Required action →
The entries below are to be returned exactly. Include all of them.

Records from a dataset
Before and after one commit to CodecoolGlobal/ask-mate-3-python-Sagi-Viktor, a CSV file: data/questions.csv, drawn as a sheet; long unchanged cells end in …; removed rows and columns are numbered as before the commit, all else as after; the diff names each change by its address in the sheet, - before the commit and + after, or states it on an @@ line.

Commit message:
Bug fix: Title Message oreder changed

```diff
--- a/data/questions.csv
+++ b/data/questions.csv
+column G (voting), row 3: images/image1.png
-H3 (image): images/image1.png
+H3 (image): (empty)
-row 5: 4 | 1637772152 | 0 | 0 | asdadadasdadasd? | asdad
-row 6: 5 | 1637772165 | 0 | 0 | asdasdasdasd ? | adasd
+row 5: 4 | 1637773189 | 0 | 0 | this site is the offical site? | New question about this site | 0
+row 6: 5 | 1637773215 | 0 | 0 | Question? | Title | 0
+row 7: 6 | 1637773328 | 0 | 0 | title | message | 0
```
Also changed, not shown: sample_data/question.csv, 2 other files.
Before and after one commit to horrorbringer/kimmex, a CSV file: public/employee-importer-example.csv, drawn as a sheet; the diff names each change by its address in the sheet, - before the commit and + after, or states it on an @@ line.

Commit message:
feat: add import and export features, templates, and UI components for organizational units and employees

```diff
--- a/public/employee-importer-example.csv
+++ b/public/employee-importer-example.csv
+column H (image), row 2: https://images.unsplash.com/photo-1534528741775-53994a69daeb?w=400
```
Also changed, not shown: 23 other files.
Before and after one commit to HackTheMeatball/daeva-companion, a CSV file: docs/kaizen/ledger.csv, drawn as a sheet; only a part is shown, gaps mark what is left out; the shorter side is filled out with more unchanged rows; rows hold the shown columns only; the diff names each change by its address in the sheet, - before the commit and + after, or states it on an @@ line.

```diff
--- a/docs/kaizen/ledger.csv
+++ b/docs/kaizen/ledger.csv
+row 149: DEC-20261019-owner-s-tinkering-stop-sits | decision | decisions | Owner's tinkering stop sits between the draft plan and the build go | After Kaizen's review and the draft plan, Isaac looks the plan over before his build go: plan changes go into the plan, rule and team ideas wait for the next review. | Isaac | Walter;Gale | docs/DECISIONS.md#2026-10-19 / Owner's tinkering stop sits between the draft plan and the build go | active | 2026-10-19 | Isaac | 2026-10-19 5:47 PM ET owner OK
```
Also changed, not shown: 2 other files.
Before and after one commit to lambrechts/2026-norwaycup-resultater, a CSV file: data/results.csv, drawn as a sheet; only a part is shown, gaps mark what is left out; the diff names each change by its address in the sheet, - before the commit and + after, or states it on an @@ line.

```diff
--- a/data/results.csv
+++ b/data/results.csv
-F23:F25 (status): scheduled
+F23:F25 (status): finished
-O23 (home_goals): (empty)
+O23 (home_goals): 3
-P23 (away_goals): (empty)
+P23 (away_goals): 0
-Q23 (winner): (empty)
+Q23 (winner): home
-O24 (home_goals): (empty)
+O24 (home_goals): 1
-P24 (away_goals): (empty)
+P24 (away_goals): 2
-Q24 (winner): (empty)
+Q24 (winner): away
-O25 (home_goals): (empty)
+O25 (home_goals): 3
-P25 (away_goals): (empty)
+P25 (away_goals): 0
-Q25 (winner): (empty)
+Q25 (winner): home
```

Task response →
Before and after one commit to CodecoolGlobal/ask-mate-3-python-Sagi-Viktor, a CSV file: data/questions.csv, drawn as a sheet; long unchanged cells end in …; removed rows and columns are numbered as before the commit, all else as after; the diff names each change by its address in the sheet, - before the commit and + after, or states it on an @@ line.

Commit message:
Bug fix: Title Message oreder changed

```diff
--- a/data/questions.csv
+++ b/data/questions.csv
+column G (voting), row 3: images/image1.png
-H3 (image): images/image1.png
+H3 (image): (empty)
-row 5: 4 | 1637772152 | 0 | 0 | asdadadasdadasd? | asdad
-row 6: 5 | 1637772165 | 0 | 0 | asdasdasdasd ? | adasd
+row 5: 4 | 1637773189 | 0 | 0 | this site is the offical site? | New question about this site | 0
+row 6: 5 | 1637773215 | 0 | 0 | Question? | Title | 0
+row 7: 6 | 1637773328 | 0 | 0 | title | message | 0
```
Also changed, not shown: sample_data/question.csv, 2 other files.
Before and after one commit to horrorbringer/kimmex, a CSV file: public/employee-importer-example.csv, drawn as a sheet; the diff names each change by its address in the sheet, - before the commit and + after, or states it on an @@ line.

Commit message:
feat: add import and export features, templates, and UI components for organizational units and employees

```diff
--- a/public/employee-importer-example.csv
+++ b/public/employee-importer-example.csv
+column H (image), row 2: https://images.unsplash.com/photo-1534528741775-53994a69daeb?w=400
```
Also changed, not shown: 23 other files.
Before and after one commit to HackTheMeatball/daeva-companion, a CSV file: docs/kaizen/ledger.csv, drawn as a sheet; only a part is shown, gaps mark what is left out; the shorter side is filled out with more unchanged rows; rows hold the shown columns only; the diff names each change by its address in the sheet, - before the commit and + after, or states it on an @@ line.

```diff
--- a/docs/kaizen/ledger.csv
+++ b/docs/kaizen/ledger.csv
+row 149: DEC-20261019-owner-s-tinkering-stop-sits | decision | decisions | Owner's tinkering stop sits between the draft plan and the build go | After Kaizen's review and the draft plan, Isaac looks the plan over before his build go: plan changes go into the plan, rule and team ideas wait for the next review. | Isaac | Walter;Gale | docs/DECISIONS.md#2026-10-19 / Owner's tinkering stop sits between the draft plan and the build go | active | 2026-10-19 | Isaac | 2026-10-19 5:47 PM ET owner OK
```
Also changed, not shown: 2 other files.
Before and after one commit to lambrechts/2026-norwaycup-resultater, a CSV file: data/results.csv, drawn as a sheet; only a part is shown, gaps mark what is left out; the diff names each change by its address in the sheet, - before the commit and + after, or states it on an @@ line.

```diff
--- a/data/results.csv
+++ b/data/results.csv
-F23:F25 (status): scheduled
+F23:F25 (status): finished
-O23 (home_goals): (empty)
+O23 (home_goals): 3
-P23 (away_goals): (empty)
+P23 (away_goals): 0
-Q23 (winner): (empty)
+Q23 (winner): home
-O24 (home_goals): (empty)
+O24 (home_goals): 1
-P24 (away_goals): (empty)
+P24 (away_goals): 2
-Q24 (winner): (empty)
+Q24 (winner): away
-O25 (home_goals): (empty)
+O25 (home_goals): 3
-P25 (away_goals): (empty)
+P25 (away_goals): 0
-Q25 (winner): (empty)
+Q25 (winner): home
```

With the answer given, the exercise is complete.